Monday, February 25, 2019

Db2 for z/OS: Isolating REST Client Activity in Db2 Monitor Accounting Reports

In an entry posted to this blog some years ago, I described the form of a Db2 monitor-generated accounting report that I most like to use to get an overall view of application activity in a Db2 for z/OS environment: an accounting long report with data ordered by connection type (here, I am using terminology associated with the Db2 monitor with which I'm most familiar: IBM's Tivoli OMEGAMON XE for Db2 Performance Expert on z/OS). I like to see data in an accounting report aggregated at the connection type level because within such a report there is a sub-report with detailed accounting information for each connection type through which the target Db2 subsystem was accessed: a sub-report showing all CICS-related work for the subsystem, one showing all TSO attach-related work, one showing all DDF-related work, etc.

Now, the thing about the DDF-related activity in this form of an accounting report is that it is presently - thanks to a recent and important Db2 for z/OS enhancement - kind of mis-labeled. The DDF-related work in an accounting long report with data ordered by connection type is distinguished by the label CONNTYPE: DRDA. How is that a bit misleading? Well, the native REST interface to Db2 for z/OS (the enhancement to which I referred previously - designed into Db2 12 and retrofitted to Db2 11) is an extension of the Db2 distributed data facility (DDF's long name). What that means - as pointed out in a blog entry I posted a few months ago - is that there are now two paths into DDF: the DRDA path (which application developers might think of as the SQL path) and the REST path; thus, CONNTYPE: DRDA is a little off because what you see in that part of an order-by-connection-type Db2 monitor accounting report is all DDF-related activity on the Db2 subsystem of interest - activity associated with DRDA requesters and activity associated with REST clients.

What should the designator of DDF-related activity in an order-by-connection-type Db2 monitor accounting report be? CONNTYPE: DRDA+REST? CONNTYPE: DDF? Or, should there be a CONNTYPE: DRDA for work that is strictly related to actual DRDA requesters and a CONNTYPE: REST for activity related to REST clients?

I'll let the Db2 monitor developers figure that out. Meanwhile, if you have a Db2 subsystem on which there is a good bit of activity related to both DRDA requesters and REST clients, and you want to see, in one Db2 monitor accounting report, just the REST-related activity, how can you do that? If all the REST clients authenticated to the Db2 subsystem using only two distinct authorization IDs - for example, ABCID and XYZID - then you could get your REST-only accounting report by telling the Db2 monitor to include, in the accounting report, only activity related to those primary authorization IDs. The way you'd convey that request to OMEGAMON for Db2 would be through this specification in the report control statement:
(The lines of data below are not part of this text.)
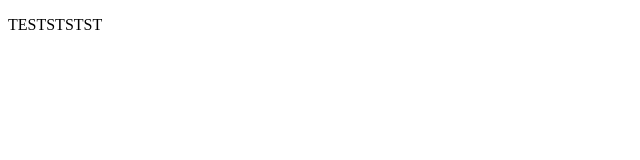
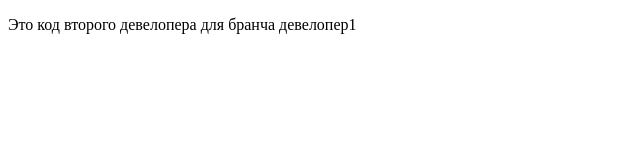
Before and after one commit to Aitmukhammed/SkyLearn, a plain HTML site: page index.html in a window 1280 px wide. Shown: the whole page, without its empty margins (0-640 px from the left). Drawn offline with Linux system fonts and the light colour scheme.

Commit message:
для бранча developer1 делаю пуш

```diff
--- a/index.html
+++ b/index.html
@@ -8,6 +8,6 @@
     <title>Document</title>
 </head>
 <body>
-    <p>TESTSTSTST</p>
+    <p>Это код второго девелопера для бранча девелопер1</p>
 </body>
 </html>
```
Obviously, that approach becomes unwieldy if there are, say, a hundred or more IDs used by Db2 REST clients.

Is there a better way? Yes, there is. It so happens that a Db2 accounting trace record associated with a REST client interaction will include, in the correlation ID field (the field name is QWHCCV), the value 'DB2_REST'. Thus, one can easily get a Db2 monitor accounting report showing all REST-related activity for a subsystem, and only that activity, by informing the monitor that the report should include data only for DDF-related requests for which the correlation ID value is DB2_REST. Again using OMEGAMON for Db2 report command syntax (which is what I know), that would be done with this specification:
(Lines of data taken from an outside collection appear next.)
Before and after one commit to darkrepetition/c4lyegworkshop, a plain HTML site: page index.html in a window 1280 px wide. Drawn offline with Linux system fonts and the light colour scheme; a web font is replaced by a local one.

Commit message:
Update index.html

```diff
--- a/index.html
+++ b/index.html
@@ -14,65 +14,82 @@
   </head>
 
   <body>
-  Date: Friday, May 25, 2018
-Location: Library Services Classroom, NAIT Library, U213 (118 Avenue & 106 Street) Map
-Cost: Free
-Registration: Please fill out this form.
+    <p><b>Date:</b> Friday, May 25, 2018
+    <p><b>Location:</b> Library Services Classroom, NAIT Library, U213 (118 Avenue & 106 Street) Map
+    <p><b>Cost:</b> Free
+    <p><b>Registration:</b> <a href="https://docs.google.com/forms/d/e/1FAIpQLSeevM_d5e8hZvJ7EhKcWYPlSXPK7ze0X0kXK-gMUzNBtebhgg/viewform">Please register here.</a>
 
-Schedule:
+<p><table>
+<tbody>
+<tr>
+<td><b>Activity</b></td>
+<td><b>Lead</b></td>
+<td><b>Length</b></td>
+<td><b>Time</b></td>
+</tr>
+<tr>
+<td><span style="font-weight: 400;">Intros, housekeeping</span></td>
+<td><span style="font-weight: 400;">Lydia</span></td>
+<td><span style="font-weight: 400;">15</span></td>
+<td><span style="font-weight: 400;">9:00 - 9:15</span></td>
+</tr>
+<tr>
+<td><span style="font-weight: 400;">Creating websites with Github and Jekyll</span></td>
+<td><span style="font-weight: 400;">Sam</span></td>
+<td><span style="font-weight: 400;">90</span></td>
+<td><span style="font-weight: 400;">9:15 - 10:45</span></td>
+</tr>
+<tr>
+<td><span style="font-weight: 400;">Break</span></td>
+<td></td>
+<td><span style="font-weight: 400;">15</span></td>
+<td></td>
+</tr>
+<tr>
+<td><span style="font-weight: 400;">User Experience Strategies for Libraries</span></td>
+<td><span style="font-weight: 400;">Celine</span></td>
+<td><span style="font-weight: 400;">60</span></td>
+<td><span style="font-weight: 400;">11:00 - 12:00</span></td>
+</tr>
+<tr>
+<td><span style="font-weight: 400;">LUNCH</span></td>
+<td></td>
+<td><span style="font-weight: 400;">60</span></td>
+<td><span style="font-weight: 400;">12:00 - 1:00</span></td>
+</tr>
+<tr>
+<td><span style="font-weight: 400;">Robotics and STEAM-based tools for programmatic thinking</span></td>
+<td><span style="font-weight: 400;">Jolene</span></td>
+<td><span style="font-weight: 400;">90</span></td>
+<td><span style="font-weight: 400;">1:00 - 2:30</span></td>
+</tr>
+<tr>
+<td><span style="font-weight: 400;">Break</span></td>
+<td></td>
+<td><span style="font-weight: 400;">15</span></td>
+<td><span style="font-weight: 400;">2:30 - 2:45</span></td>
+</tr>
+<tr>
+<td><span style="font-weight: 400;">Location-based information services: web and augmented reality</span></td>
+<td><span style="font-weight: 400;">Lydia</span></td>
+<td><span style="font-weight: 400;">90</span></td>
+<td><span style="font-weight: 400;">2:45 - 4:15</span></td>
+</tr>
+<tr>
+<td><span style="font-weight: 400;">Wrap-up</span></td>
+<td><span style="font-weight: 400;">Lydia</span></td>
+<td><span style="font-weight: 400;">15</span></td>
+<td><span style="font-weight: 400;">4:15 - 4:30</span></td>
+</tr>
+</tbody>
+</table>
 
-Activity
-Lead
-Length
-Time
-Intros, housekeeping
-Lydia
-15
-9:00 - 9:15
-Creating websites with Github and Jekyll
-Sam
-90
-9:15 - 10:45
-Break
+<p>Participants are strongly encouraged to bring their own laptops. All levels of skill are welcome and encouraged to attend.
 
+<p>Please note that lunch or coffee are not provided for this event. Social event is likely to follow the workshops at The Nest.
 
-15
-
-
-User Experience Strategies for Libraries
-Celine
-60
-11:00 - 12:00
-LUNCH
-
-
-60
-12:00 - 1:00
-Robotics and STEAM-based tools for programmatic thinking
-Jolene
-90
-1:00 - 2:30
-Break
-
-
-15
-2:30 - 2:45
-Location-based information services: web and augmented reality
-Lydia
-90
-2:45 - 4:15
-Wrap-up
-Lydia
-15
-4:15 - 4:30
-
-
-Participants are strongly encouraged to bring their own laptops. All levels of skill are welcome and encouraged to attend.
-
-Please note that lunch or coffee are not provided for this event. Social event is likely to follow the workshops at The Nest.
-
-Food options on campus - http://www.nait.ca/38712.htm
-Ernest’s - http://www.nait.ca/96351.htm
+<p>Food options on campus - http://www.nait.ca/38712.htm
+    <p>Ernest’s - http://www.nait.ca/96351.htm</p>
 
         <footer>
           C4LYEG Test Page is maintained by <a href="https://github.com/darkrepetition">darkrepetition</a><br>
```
And there you have it. I hope that this information will be useful to you, should your site start seeing a significant amount of Db2 for z/OS access via the REST interface (and I think that a substantial number of sites will see just that in the near future - the REST interface has generated a lot of interest among application developers).